In the midst of a drought and the hottest summer since 1936, water is the limiting factor to a good garden this year. I can’t tell you how many landscape plants I have looked at that just needs a good soaking.

There are several things that you can do to improve the effectiveness and cost of watering. The first mistake most homeowners make when watering their garden is they use overhead sprinklers. This can be very wasteful and inadequate for your plants.  Many homeowners will turn sprinklers on for a few minutes every other day, which only wets the surface of the soil. If your garden plants get any of this, they have to grow roots at the surface which in return makes them more susceptible to future drought. Also, overhead sprinklers put water everywhere, not just where you want, and a large portion of it evaporates before it ever gets into the soil.
The most efficient way to water is to use a soaker hose. These look like a water hose, however, they drip water through pores slowly into the soil.  These hoses can be placed around your shrubs at the drip line and your expensive and precious water goes to the roots instead of into space.  When caring for newly-planted trees and shrubs, deep consistent moisture is a must to insure the plants get off to a good start.
There are products similar to a soaker hose, which are actually formed into a circle that can be placed around trees and shrubs for direct watering. Newly-planted small trees will require at least 10 gallons of water per week! That is what the plant will use, at least double that will need to be applied for the plant to have access to it.
The lawn is the only place where an overhead sprinkler makes sense simply because of the size of the area that needs to be watered. When watering your lawn, you want to give it at least one inch per week. This will wet the soil 8-12 inches deep and force the lawn to grow deep roots, which will in turn help it overcome future dry spells. You can place a rain gauge or an empty coffee can under your sprinkler to determine the amount of water your lawn is getting.
Another major watering mistake is timing. The best time to water your garden is early morning. This will reduce evaporation and still allow the leaves to dry quickly. Many homeowners water in the evening, setting their plants up for future disease problems. If you water regularly in the evening, plants leaves stay wet much longer than they would from dew, so disease instance is greatly increased.  You can reduce fungal problems by watering at the base of a plant, allowing the leaves to remain dry. This is another area where the soaker hose is a good idea.

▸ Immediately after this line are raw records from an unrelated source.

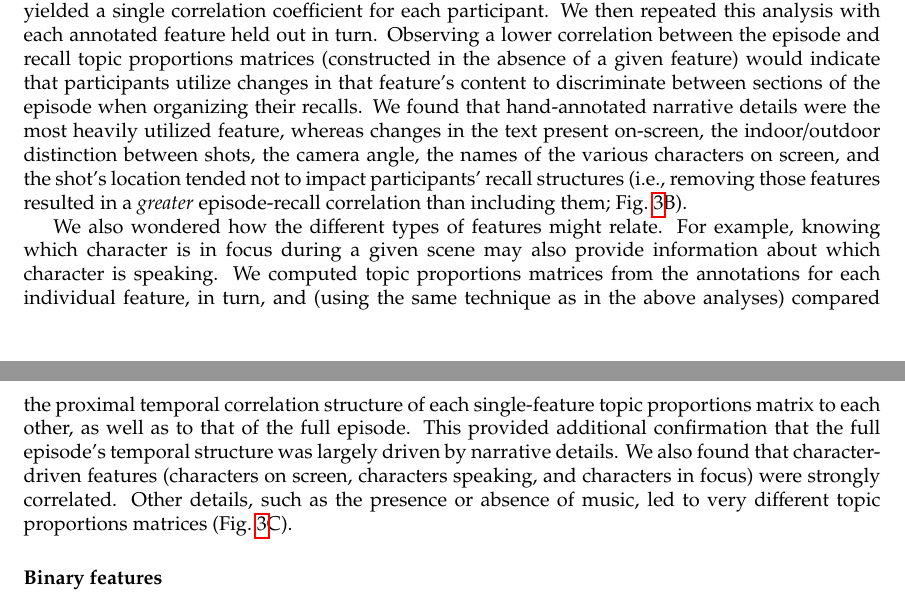
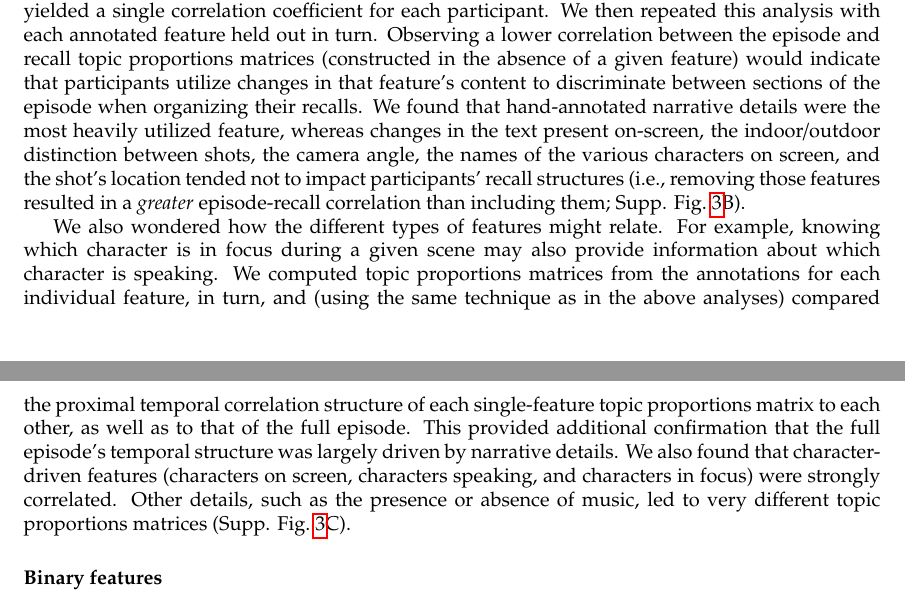
Before and after one commit to ContextLab/sherlock-topic-model-paper, a LaTeX document (paper/supplementary_information.tex): two parts of pages 3 and 4 of 14, joined at a grey line, cut so that both start at the same text. The pictures show the PDF file paper/supplementary_information.pdf that the author committed with the source.

Commit message:
recompiled figure names in supp info

```diff
--- a/paper/supplementary_information.tex
+++ b/paper/supplementary_information.tex
@@ -80,7 +80,7 @@ The optimized model converged on 32 unique topics that were assigned non-zero we
 %\FloatBarrier
 
 \subsection*{Feature importance analyses}
-To determine the contribution of each feature to the temporal structure of the episode topic proportions matrix, we conducted a ``leave one out'' analysis.  Specifically, we compared the original episode's topic proportions matrix (created using all hand-annotated features from the 998 manually identified scenes spanning the \textit{Sherlock} episode; see \textit{Methods} for a full list of features) with topic proportions matrices created using all but one type of feature.  For each impoverished topic proportions matrix, we computed the timepoint-by-timepoint correlation matrix, and correlated the proximal diagonals from the upper triangle with those from the temporal correlation matrix of the feature-complete matrix (for details on how we isolated proximal temporal correlations, see \textit{Methods}).  Observing a lower correlation between an impoverished matrix (with a particular feature removed) and the feature-complete matrix would suggest that the held-out feature contributed more prominently to the full episode topic proportion matrix's temporal structure.  We found that hand-annotated narrative details played the greatest roll in determining the temporal structure of the episode, whereas the name of the character(s) in focus for each shot contributed least (Fig.~\ref{fig:feature-importance}A).
+To determine the contribution of each feature to the temporal structure of the episode topic proportions matrix, we conducted a ``leave one out'' analysis.  Specifically, we compared the original episode's topic proportions matrix (created using all hand-annotated features from the 998 manually identified scenes spanning the \textit{Sherlock} episode; see \textit{Methods} for a full list of features) with topic proportions matrices created using all but one type of feature.  For each impoverished topic proportions matrix, we computed the timepoint-by-timepoint correlation matrix, and correlated the proximal diagonals from the upper triangle with those from the temporal correlation matrix of the feature-complete matrix (for details on how we isolated proximal temporal correlations, see \textit{Methods}).  Observing a lower correlation between an impoverished matrix (with a particular feature removed) and the feature-complete matrix would suggest that the held-out feature contributed more prominently to the full episode topic proportion matrix's temporal structure.  We found that hand-annotated narrative details played the greatest roll in determining the temporal structure of the episode, whereas the name of the character(s) in focus for each shot contributed least (Supp. Fig.~\ref{fig:feature-importance}A).
 
 \begin{figure}[]
 \centering
@@ -89,9 +89,9 @@ To determine the contribution of each feature to the temporal structure of the e
 \label{fig:feature-importance}
 \end{figure}
 
-Next, we sought to determine which annotated features contributed aspects of the episode's temporal structure that were preserved in participants' later recalls.  Specifically, we computed the timepoint-by-timepoint correlation matrix of the episode's topic proportions matrix, and correlated the proximal diagonals from its upper triangle with those from the timepoint-by-timepoint correlation matrices for each participant's recall topic proportions matrices (stretched via linear interpolation to have the same number of timepoints as the episode topic proportions matrix).  This yielded a single correlation coefficient for each participant.  We then repeated this analysis with each annotated feature held out in turn.  Observing a lower correlation between the episode and recall topic proportions matrices (constructed in the absence of a given feature) would indicate that participants utilize changes in that feature's content to discriminate between sections of the episode when organizing their recalls.  We found that hand-annotated narrative details were the most heavily utilized feature, whereas changes in the text present on-screen, the indoor/outdoor distinction between shots, the camera angle, the names of the various characters on screen, and the shot's location tended not to impact participants' recall structures (i.e., removing those features resulted in a \textit{greater} episode-recall correlation than including them; Fig.~\ref{fig:feature-importance}B).
+Next, we sought to determine which annotated features contributed aspects of the episode's temporal structure that were preserved in participants' later recalls.  Specifically, we computed the timepoint-by-timepoint correlation matrix of the episode's topic proportions matrix, and correlated the proximal diagonals from its upper triangle with those from the timepoint-by-timepoint correlation matrices for each participant's recall topic proportions matrices (stretched via linear interpolation to have the same number of timepoints as the episode topic proportions matrix).  This yielded a single correlation coefficient for each participant.  We then repeated this analysis with each annotated feature held out in turn.  Observing a lower correlation between the episode and recall topic proportions matrices (constructed in the absence of a given feature) would indicate that participants utilize changes in that feature's content to discriminate between sections of the episode when organizing their recalls.  We found that hand-annotated narrative details were the most heavily utilized feature, whereas changes in the text present on-screen, the indoor/outdoor distinction between shots, the camera angle, the names of the various characters on screen, and the shot's location tended not to impact participants' recall structures (i.e., removing those features resulted in a \textit{greater} episode-recall correlation than including them; Supp. Fig.~\ref{fig:feature-importance}B).
 
-We also wondered how the different types of features might relate.  For example, knowing which character is in focus during a given scene may also provide information about which character is speaking.  We computed topic proportions matrices from the annotations for each individual feature, in turn, and (using the same technique as in the above analyses) compared the proximal temporal correlation structure of each single-feature topic proportions matrix to each other, as well as to that of the full episode.  This provided additional confirmation that the full episode's temporal structure was largely driven by narrative details.  We also found that character-driven features (characters on screen, characters speaking, and characters in focus) were strongly correlated.  Other details, such as the presence or absence of music, led to very different topic proportions matrices (Fig.~\ref{fig:feature-importance}C).
+We also wondered how the different types of features might relate.  For example, knowing which character is in focus during a given scene may also provide information about which character is speaking.  We computed topic proportions matrices from the annotations for each individual feature, in turn, and (using the same technique as in the above analyses) compared the proximal temporal correlation structure of each single-feature topic proportions matrix to each other, as well as to that of the full episode.  This provided additional confirmation that the full episode's temporal structure was largely driven by narrative details.  We also found that character-driven features (characters on screen, characters speaking, and characters in focus) were strongly correlated.  Other details, such as the presence or absence of music, led to very different topic proportions matrices (Supp. Fig.~\ref{fig:feature-importance}C).
 %\FloatBarrier
 
 \subsubsection*{Binary features}
```
Also changed, not shown: paper/supplementary_information.pdf, paper/supplementary_information.tex (6 more changed lines).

Containers are an issue all their own in terms of watering tips. Many fully planted containers may need watering from one to even three times a day in really hot, dry weather. Like other plants, if you can water plants in containers without getting the leaves wet you likely have less fungal problems. To help reduce watering instances in regards to containers, use the largest containers you can find and use containers for shade-loving plants instead of full-sun species.  Containers in the shade will likely need watering half as often as their full-sun counterparts. Another way to reduce watering is to use cactus or other succulents in containers. These plants can go a very long time without additional watering after they have become accustomed to their environment.
One last tip is to use mulch. A layer of mulch will keep your soil cool and moist for a long time after a rainfall. Besides conserving water, mulch looks great, stabilizes soil temperature, suppresses weeds and adds organic matter to your soil. The only rule with mulch is don’t over do it. A layer two to three inches deep is adequate. Too much mulch around trees and shrubs can cause several insect and disease problems to occur.
Remember, if plants are newly planted, especially trees and shrubs, it takes a lot more water than you would expect to keep the root ball moist during this drought. The best way to water these plants is slow and long with a soaker hose or some form of drip irrigation. For more information, contact the Washington County Extension Office at (859) 336-7741.                 
If you would like to become a Kentucky Master Gardener, give me a call as well!  Class starts in September.